Clean up Road Salt Stains in Your Home Before It's Too Late

In snow, cold, and freezing rain, local municipalities use salt and other melting agents to make our walkways and roadways safer. Because of this, it’s very common to track road salt into your home, office, or car in the winter months.

Left untreated, corrosive road salt may stain your shoes/boots and damage your flooring. Read on to learn how to care for your floors during road salt season.

First, Why Is Salt Used on Icy Roads? 

Road salt melts ice and snow by lowering its freezing point. It also increases surface friction, helping motorists enjoy better traction. Studies show that for every 10% increase in friction, there’s a 20% decrease in accidents. In much of the US, salt is the most cost-effective way for local governments to lower the danger of winter driving.

When tracked into your home or car, road salt corrodes, stains, and causes damage to any number of household surfaces. Salt stains are usually noticed as a rough circle or oval with a thick, dry outer ring. The stain will be distinctly white when salt crystalizes on your carpets or other floorings, providing an almost bleached effect.

But cold-climate homeowners, luckily, have some tools at their disposal.

Removing Salt Stains from All Your Surfaces

In most cases, you’ll want to treat salt stains using liquid dish soap or a solution of water and vinegar. The vinegar or soap will help break up the salt and remove overall staining.

How to Get Salt Stains out of Shoes and Boots

Let’s start with one of the most common salt spreaders—your shoes or boots. Walking on icy sidewalks, parking lots, and your own driveway will cover your shoes and boots in ice-melting salt. If the salt is left on your footwear, it will stain and begin to break down your footwear.

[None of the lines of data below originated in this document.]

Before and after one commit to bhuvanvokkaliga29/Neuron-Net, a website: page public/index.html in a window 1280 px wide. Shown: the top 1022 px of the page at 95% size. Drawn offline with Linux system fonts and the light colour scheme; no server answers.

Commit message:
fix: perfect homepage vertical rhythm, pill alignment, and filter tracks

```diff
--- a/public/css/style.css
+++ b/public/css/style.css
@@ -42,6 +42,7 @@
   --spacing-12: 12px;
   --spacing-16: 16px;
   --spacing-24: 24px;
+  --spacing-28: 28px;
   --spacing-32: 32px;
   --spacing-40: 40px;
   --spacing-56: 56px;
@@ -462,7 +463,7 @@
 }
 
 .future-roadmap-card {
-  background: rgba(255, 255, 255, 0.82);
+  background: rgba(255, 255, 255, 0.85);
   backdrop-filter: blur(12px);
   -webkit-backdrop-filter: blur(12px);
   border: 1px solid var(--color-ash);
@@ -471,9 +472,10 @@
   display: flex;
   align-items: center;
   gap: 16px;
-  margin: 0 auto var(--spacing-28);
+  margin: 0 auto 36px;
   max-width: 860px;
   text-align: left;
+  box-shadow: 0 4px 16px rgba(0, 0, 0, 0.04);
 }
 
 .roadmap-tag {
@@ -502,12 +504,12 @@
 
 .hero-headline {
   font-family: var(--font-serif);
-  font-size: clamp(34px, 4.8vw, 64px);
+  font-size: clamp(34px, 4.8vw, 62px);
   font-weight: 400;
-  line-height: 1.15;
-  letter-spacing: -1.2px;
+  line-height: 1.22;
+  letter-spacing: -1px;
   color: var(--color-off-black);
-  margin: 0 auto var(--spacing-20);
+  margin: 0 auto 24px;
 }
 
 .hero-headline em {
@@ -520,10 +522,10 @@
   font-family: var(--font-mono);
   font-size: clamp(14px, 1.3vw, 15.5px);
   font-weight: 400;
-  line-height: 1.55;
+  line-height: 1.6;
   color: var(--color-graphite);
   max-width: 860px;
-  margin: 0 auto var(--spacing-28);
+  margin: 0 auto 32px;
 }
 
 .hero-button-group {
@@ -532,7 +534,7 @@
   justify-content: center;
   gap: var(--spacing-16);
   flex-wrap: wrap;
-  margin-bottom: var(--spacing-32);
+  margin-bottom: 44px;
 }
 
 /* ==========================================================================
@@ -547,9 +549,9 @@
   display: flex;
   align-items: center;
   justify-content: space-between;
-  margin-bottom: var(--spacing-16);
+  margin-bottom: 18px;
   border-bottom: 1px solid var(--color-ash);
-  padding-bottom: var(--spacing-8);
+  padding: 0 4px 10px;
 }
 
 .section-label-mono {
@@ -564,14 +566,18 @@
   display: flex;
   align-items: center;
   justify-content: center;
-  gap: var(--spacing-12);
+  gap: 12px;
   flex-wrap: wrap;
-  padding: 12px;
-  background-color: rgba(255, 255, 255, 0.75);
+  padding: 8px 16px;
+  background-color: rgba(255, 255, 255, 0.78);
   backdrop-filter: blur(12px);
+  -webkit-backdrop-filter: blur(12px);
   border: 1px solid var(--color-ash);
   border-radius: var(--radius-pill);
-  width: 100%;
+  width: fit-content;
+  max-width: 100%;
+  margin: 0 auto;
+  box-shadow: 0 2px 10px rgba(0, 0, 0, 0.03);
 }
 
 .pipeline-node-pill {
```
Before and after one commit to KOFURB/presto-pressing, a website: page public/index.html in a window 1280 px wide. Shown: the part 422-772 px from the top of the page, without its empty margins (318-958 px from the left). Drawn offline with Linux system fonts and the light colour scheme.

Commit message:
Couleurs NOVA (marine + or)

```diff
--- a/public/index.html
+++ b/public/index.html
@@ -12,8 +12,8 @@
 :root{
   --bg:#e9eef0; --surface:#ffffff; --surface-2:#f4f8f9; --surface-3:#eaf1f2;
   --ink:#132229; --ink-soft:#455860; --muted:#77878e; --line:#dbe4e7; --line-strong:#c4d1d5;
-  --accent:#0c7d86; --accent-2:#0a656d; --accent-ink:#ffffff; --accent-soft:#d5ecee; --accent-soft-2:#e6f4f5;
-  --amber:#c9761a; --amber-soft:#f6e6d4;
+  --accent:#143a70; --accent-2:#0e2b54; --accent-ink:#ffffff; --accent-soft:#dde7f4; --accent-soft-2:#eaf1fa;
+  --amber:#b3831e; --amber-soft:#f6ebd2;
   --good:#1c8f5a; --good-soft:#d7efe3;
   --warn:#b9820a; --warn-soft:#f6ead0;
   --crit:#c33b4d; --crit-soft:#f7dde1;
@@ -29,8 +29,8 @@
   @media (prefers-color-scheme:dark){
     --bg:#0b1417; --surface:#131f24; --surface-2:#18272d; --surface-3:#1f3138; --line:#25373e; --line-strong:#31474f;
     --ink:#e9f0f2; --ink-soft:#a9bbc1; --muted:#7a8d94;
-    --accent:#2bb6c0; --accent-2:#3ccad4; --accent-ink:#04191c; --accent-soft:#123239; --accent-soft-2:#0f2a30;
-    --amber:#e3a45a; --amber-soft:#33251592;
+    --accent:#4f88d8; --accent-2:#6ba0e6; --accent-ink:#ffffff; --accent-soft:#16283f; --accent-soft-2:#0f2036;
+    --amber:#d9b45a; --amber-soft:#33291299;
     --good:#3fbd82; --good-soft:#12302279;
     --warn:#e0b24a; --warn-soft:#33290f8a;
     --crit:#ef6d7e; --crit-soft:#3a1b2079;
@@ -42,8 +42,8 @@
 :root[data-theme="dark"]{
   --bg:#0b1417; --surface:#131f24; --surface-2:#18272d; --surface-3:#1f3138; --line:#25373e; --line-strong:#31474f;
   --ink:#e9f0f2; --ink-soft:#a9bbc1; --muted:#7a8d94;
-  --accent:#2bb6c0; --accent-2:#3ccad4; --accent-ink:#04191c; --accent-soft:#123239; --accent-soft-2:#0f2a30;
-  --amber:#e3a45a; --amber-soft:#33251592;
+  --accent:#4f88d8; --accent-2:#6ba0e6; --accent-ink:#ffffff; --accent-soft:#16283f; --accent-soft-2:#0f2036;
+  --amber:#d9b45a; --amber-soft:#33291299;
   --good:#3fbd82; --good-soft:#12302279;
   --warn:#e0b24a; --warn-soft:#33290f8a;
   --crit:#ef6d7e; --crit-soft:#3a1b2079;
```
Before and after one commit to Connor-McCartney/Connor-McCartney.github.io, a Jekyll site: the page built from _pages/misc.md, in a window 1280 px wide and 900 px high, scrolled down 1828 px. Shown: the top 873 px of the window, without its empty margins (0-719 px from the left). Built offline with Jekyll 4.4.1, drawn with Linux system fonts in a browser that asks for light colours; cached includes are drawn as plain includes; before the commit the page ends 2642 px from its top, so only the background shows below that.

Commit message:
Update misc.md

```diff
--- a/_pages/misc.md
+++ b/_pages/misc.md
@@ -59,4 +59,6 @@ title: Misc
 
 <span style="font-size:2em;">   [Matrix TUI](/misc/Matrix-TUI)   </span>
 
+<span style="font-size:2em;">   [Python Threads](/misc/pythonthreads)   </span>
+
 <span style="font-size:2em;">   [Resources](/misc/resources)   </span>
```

Knowing how to properly clean your shoes after they’ve gotten covered in salt will also help preserve your flooring.

Follow these steps to preserve your shoes and boots:

  1. Use a soft, damp cloth to remove large chunks and as much residue as possible. You risk scratching footwear, especially leather, if you use a coarse material. For rubber-coated shoes and boots, you’ll be able to clean more aggressively than leather shoes.
  2. Alternate between using a solution of equal parts vinegar and water on a rag and a damp cloth with only water to remove any residue from the initial wiping.

Let your footwear air-dry. Using sources of direct heat, like hair dryers, can cause damage.

How to Remove Salt Stains from Car Carpet

Before any salt can reach your home, it will get tracked into your car. Here’s how to get road salt stains out of vehicle carpets:

  1. Vacuum up any chunks of salt and as much debris as possible.
  2. Use a combination of vinegar and water or dish soap and water, and lightly apply with a spray bottle to cover the stain.
  3. Once the stain is covered, use a cloth or rag to dab the stain out of the carpet. Try not to rub, as the vehicle carpeting could come loose or be damaged with rubbing.

Use a towel to soak up any excess cleaning solution. If reasonable, leave your doors open to allow the carpet to air-dry.

How to Clean Road Salt from a Garage Floor

The corrosive properties of road salt can even damage your concrete garage floor.

When you notice salt or just a stain:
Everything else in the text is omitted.